The opening of the current version of the article has (1st line): - ...defines macroscopic variables (such as temperature, internal energy, entropy, and pressure) that describe average properties of material bodies and radiation,... Some of the properties listed do not have average values, they are intensive properties i.e. they are local e.g. temperature.

I propose to remove (soon!) the word average from the above quotation. --Damorbel (talk) 07:39, 30 November 2012 (UTC)

That seems reasonable to me. Indeed I would go further and remove the words 'average properties of'. The words 'properties of' add nothing to the meaning, and indeed are pleonastic to a fault. I think "...defines macroscopic variables (such as temperature, internal energy, entropy, and pressure) that describe material bodies and radiation,...' would be better.Chjoaygame (talk) 12:10, 30 November 2012 (UTC)
Hmmmm! How is it that "The words 'properties of' add nothing"? Are temperature and pressure not properties? I agree they are not the complete properties. As for "variables", surely these are descriptors in e.g. equations - not properties as in properties of materials
There is a further problem here (line 4):-
Thermodynamics does not describe the microscopic constituents of matter, and its laws can be derived from statistical mechanics.
Agreed, thermodynamics does not describe the microscopic constituents of matter. Again, far too general.
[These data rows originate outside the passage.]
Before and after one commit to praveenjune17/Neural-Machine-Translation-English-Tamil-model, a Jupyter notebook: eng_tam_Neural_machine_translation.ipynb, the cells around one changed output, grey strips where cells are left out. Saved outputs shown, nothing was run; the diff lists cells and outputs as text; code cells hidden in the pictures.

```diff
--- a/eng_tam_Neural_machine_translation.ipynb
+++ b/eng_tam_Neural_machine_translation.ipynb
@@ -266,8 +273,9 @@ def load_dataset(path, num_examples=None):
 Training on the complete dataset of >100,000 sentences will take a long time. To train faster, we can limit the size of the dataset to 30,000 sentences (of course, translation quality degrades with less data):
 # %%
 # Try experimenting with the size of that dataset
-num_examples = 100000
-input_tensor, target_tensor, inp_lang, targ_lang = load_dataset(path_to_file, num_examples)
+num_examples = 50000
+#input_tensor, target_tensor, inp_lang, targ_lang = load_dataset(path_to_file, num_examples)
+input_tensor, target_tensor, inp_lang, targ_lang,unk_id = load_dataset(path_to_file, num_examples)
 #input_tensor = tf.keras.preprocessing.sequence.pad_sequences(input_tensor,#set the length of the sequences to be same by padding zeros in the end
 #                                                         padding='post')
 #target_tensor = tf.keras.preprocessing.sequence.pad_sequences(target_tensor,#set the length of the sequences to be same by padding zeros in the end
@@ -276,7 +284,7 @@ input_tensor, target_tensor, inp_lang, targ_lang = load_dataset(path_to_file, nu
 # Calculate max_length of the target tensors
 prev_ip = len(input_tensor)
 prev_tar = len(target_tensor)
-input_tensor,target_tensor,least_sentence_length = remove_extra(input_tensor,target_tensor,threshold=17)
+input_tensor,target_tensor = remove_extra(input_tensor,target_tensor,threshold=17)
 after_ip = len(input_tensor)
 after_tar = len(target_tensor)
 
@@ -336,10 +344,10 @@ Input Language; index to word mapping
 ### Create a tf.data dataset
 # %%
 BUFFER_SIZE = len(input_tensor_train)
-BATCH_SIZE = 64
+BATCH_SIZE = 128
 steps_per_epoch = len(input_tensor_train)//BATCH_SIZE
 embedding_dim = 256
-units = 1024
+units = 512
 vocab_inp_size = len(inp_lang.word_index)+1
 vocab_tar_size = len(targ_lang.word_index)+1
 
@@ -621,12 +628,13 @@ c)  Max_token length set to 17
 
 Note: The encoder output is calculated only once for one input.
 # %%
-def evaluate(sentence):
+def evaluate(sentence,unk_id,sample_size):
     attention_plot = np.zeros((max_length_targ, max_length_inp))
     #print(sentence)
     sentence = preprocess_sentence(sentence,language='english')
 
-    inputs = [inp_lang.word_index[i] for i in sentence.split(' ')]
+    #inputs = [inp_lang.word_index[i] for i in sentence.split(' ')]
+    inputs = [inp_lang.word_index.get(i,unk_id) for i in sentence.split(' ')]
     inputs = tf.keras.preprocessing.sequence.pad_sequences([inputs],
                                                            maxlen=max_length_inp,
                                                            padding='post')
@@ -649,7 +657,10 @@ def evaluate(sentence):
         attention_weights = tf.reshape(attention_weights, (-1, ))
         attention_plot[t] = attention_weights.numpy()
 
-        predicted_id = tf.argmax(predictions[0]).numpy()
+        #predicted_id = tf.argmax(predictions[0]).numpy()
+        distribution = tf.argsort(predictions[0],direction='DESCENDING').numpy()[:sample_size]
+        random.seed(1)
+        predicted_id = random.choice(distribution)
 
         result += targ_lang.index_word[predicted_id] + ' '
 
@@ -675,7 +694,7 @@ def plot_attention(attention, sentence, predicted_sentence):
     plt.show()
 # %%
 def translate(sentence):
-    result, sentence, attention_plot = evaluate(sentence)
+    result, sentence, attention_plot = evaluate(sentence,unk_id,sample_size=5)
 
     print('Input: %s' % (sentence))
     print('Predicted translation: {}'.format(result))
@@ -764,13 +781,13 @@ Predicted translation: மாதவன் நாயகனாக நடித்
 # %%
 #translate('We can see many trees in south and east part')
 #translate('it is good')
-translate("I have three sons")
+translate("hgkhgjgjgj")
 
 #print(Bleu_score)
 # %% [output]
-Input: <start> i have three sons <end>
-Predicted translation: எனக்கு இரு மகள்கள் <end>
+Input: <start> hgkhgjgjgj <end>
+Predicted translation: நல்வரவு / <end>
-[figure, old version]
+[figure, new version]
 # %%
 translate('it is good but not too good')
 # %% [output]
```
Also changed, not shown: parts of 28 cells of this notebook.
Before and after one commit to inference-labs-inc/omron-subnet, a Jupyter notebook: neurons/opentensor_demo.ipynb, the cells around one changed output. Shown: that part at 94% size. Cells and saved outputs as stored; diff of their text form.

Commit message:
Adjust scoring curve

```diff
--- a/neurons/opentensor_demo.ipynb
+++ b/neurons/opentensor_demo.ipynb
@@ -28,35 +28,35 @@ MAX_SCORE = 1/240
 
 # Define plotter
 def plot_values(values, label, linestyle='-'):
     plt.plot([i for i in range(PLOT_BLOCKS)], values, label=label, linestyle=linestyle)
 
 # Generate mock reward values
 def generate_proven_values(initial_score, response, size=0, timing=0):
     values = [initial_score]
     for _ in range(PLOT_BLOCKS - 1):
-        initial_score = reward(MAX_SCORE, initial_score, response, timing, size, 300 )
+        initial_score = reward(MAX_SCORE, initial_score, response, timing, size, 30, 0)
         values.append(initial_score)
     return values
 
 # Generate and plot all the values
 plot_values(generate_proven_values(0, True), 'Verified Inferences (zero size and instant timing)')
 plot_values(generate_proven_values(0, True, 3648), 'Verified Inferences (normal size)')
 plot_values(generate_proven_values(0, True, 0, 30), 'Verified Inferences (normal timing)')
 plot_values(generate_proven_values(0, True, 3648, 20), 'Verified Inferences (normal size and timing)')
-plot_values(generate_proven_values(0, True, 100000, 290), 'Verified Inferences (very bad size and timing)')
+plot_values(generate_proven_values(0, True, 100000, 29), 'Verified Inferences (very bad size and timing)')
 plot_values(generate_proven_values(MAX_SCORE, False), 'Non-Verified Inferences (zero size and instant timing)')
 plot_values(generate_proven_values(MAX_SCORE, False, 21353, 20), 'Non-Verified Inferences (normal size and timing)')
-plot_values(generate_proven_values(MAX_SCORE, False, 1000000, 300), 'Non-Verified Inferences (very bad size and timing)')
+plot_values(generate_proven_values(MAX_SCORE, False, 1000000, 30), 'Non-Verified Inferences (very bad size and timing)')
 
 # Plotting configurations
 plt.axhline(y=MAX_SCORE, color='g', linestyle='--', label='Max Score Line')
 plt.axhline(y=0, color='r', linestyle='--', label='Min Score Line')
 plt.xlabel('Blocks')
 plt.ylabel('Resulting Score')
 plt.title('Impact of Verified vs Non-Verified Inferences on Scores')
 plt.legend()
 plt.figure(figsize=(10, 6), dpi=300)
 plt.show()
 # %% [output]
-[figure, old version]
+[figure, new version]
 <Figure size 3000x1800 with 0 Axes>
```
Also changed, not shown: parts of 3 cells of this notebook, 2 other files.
Surely it would read better as:-
Thermodynamics describes the microscopic and macrosopic properties of energy in matter, and its thermodynamic laws, which may be derived from statistical mechanics.
Surely putting a description of what Thermodynamics is not, must be seen as unnecessarily rather global! --Damorbel (talk) 12:44, 30 November 2012 (UTC)

### response by Waleswatcher

Temperature is of course an average property. For instance in a gas, it is proportional to the average kinetic energy per molecule. In radiation, it is related to the average frequency of the photons. But a randomly chosen individual particle or collection of particles will not have precisely that average energy. Waleswatcher (talk) 14:10, 30 November 2012 (UTC)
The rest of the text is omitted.